Not at all. It is simply a case of rendering under Julius Caesar and not giving the matter any further thought. Besides advertising is not the only attribute for which men, I should say people, praise me. I move in other mysterious ways my wonders to perform. You haven't even mentioned my single-handedly bringing Australia's world-leading cinema industry into life. Or my enduring legacy in Australian broadcasting.
I was going to ask you about that. As I'm sure I don't need to tell listeners, we have both made a name for ourselves in the same field. I suppose you could say we are colleagues.
To the extent that my Lamborghini and a Daewoo Nubira are both cars, yes I suppose we are.
With all the achievements under your belt is there is any ambition you have not fulfilled? For instance, there's a lot of injustice in the world. Can that be overcome?
There is indeed and yes it can, for with God all things are possible.
Where would you begin, O Lord?
I would begin with the most monstrous injustice of our times, the injustice crying out to heaven for vengeance, which is that even now certain of my works go unheeded.
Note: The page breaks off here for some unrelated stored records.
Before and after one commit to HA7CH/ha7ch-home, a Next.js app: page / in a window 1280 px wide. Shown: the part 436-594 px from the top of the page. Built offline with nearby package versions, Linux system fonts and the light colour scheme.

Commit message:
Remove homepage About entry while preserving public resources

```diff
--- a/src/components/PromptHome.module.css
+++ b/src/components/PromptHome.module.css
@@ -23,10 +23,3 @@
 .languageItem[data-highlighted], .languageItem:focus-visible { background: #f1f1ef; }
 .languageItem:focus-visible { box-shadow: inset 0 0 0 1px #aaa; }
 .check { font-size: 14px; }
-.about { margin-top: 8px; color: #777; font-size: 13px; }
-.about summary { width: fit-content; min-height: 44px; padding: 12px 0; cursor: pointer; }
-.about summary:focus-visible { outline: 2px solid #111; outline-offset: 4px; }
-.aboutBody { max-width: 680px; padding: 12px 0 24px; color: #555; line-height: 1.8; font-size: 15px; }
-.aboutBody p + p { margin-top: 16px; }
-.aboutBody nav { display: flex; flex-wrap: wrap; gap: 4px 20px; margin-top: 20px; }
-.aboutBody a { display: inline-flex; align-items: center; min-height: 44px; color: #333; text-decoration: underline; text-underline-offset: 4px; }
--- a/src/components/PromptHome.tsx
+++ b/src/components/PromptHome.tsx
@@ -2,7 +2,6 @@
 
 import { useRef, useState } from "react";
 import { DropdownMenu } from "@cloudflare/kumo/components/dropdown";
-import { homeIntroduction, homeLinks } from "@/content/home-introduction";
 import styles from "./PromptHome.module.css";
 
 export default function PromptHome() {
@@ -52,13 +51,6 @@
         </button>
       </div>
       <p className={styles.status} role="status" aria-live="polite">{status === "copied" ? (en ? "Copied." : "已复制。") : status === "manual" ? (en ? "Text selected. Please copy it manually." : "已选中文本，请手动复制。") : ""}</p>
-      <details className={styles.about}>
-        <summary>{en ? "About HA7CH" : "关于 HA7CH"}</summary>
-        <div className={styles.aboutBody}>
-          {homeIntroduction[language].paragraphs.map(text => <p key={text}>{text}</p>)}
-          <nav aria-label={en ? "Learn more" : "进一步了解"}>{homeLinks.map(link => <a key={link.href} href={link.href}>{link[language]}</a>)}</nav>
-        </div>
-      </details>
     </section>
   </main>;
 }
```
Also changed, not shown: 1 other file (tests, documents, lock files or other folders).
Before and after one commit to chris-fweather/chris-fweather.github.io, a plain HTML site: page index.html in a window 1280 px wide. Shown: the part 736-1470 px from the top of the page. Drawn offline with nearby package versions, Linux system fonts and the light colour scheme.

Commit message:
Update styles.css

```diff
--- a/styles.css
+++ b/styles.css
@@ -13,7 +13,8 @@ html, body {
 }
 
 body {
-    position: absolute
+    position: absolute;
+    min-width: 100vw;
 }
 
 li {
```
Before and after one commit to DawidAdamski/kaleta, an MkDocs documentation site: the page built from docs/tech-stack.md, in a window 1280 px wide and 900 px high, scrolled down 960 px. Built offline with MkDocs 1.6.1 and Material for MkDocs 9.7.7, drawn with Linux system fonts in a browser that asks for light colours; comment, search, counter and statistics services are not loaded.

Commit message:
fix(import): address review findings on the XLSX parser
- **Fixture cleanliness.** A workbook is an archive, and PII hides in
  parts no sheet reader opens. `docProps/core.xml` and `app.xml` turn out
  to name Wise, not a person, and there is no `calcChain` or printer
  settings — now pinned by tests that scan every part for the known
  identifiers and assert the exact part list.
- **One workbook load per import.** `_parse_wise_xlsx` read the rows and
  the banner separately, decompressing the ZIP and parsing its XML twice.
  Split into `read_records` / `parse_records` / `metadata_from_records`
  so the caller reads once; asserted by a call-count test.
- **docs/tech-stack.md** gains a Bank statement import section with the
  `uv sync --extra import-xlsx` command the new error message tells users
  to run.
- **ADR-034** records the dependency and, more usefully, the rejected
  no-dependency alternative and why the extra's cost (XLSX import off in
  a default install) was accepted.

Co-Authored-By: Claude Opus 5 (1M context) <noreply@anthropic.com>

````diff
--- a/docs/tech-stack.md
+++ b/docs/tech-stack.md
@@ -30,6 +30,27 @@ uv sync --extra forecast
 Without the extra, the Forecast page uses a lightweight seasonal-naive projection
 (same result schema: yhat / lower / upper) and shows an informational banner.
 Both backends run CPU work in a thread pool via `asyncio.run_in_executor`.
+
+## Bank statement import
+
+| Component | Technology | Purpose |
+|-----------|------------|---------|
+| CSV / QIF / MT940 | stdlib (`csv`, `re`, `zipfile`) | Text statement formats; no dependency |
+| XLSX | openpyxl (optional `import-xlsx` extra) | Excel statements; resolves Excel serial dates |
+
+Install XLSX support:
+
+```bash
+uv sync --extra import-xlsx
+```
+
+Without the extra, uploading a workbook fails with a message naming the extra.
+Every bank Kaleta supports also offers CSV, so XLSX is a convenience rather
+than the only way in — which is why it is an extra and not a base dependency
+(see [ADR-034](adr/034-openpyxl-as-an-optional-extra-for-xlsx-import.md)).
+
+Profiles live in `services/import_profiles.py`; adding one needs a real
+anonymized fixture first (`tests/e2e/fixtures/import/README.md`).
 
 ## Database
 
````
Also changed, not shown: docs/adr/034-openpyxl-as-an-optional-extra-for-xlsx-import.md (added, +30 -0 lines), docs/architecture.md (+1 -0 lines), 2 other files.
In all the years that I have laboured and brought forth a mighty company of volumes - immortal creations of wisdom and scholarship such as The Unspeakable Arblaster, The Uncensored Arblaster, More Unspeakable Arblaster, The Penguin Book of Australian Jokes, The Penguin Book of More Australian Jokes - not one virtuous voice has been raise to nominate me for the Nobel Prize for Literature. If a grumpy old goat like Patrick White should be thus honoured, why not the Author of All Things? But it is an injustice I shall rectify. I shall start my own prize.
What a wonderful idea. I can think of several Sydney writers -
The prize will be for myself.
Hmm. Well I think we could have a great conversation about that, in fact Phillip I'd love to have you in the studio all day, but there are things called schedules. Let me quickly change the subject slightly and ask you what you think about the big question of the moment, the carbon tax.
It was a great mistake to introduce it -
Really? But surely -
- to introduce it without commissioning me to conduct an appropriate advertising campaign.  I could have shown them how to convince a doubting public. Something on the lines of "It's carbon. It's a tax. It's cool. Be in it". True, I don't come cheap but with all that tax money rolling in they could have afforded me.
Amen. Well, dear Lord, it's been a lovely privilege to have you on the programme. And I believe you have a musical item for us before we run out of time. What is it and what made you choose it?

Yes, and once again there was so much choice. I'd thought of having "How Great Thou Art", the hymn that used to be sung to me at Billy Graham's revivalist meetings - terrible self-publicist he was but he knew how to run a campaign - or given that this is a cultured programme, I've got a Te Deum dedicated to me by Palestrina, or there's my own composition, "The air, the air, of home sweet home / Is sweeter when it's Air-o-Zone", or another personal favourite, "What's the finest tissue in the bathroom you can issue? /  Why you'd have to say it's Sorbent for sure" - I composed that on my harp, catchy tune isn't it? And I think perhaps my very favourite is one of my earliest successes, why not sing along with me, Margaret? "False teeth need three-way care / So soak your dentures in Kemdex / To sterilise, deodorise / Clean your dentures in Kemdex"? (FADES OUT)

23 June 2015 / 7 July 2012


It is seven months since I last wrote anything for Argus. But I have written other bits and pieces elsewhere. Some have been published and some not. I have decided to post several of them here and to add more such writings from time to time.

17 June 2015